*THE PROBLEM*:
Across all the records below, how many lines contain "docusaurus"? Respond with only the number.

*DATA LISTING*:
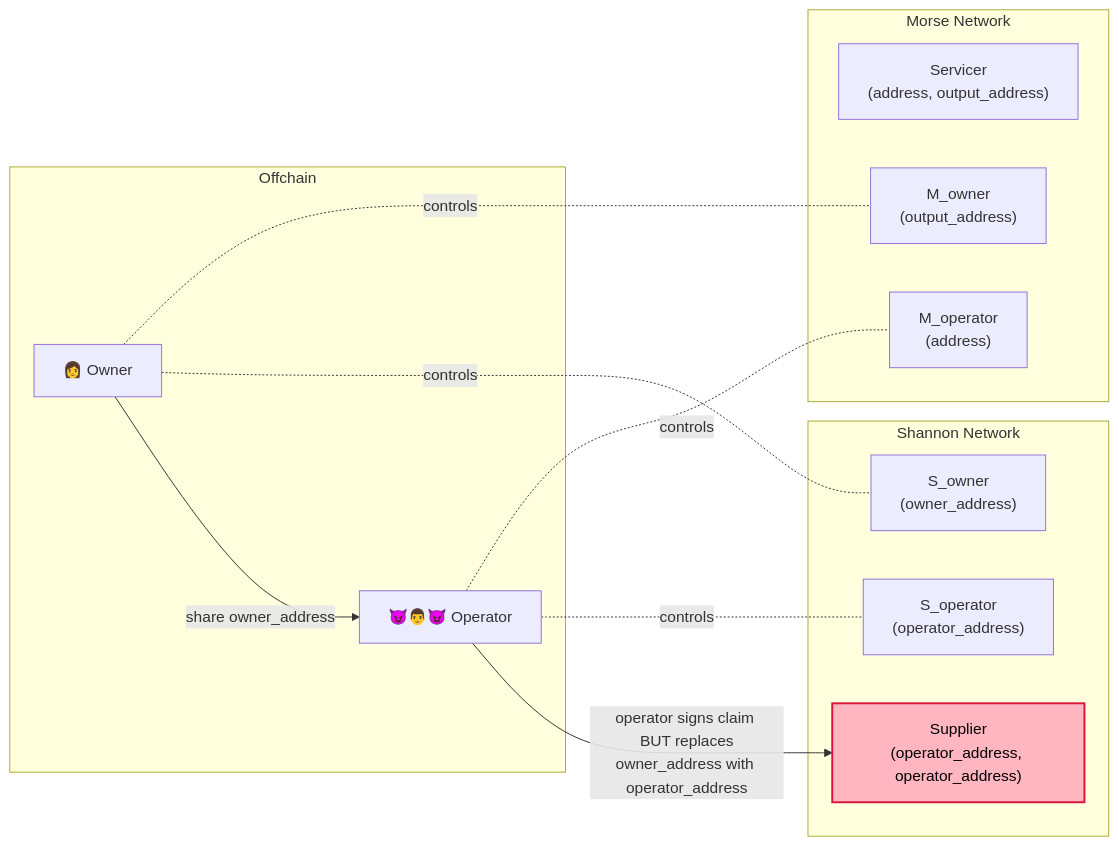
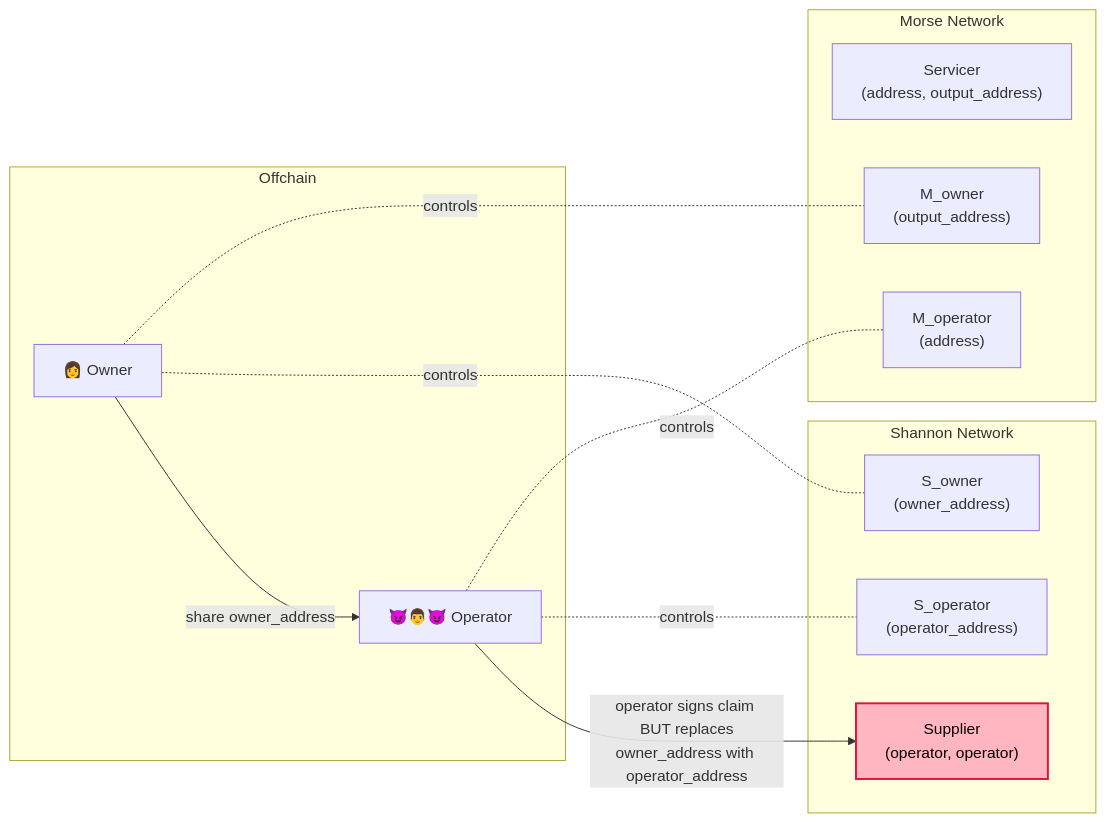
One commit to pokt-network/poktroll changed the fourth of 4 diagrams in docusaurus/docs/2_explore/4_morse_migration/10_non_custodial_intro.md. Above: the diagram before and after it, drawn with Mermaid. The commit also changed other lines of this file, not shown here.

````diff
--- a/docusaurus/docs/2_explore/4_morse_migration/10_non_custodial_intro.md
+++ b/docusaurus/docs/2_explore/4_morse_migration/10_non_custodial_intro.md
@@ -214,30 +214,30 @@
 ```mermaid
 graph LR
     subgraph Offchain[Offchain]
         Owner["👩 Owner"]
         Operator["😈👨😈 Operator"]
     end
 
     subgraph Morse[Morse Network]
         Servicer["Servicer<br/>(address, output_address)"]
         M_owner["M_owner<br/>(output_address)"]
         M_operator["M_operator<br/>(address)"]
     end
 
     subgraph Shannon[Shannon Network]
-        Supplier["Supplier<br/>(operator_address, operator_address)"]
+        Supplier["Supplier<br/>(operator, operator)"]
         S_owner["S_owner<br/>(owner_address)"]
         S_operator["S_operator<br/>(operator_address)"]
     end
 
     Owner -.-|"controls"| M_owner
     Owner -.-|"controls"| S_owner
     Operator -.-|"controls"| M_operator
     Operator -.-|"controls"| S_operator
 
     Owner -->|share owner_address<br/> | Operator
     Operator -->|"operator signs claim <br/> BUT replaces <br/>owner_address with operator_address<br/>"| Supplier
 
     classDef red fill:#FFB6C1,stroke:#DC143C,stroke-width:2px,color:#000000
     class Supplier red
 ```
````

*WRITTEN SOLUTION*:
3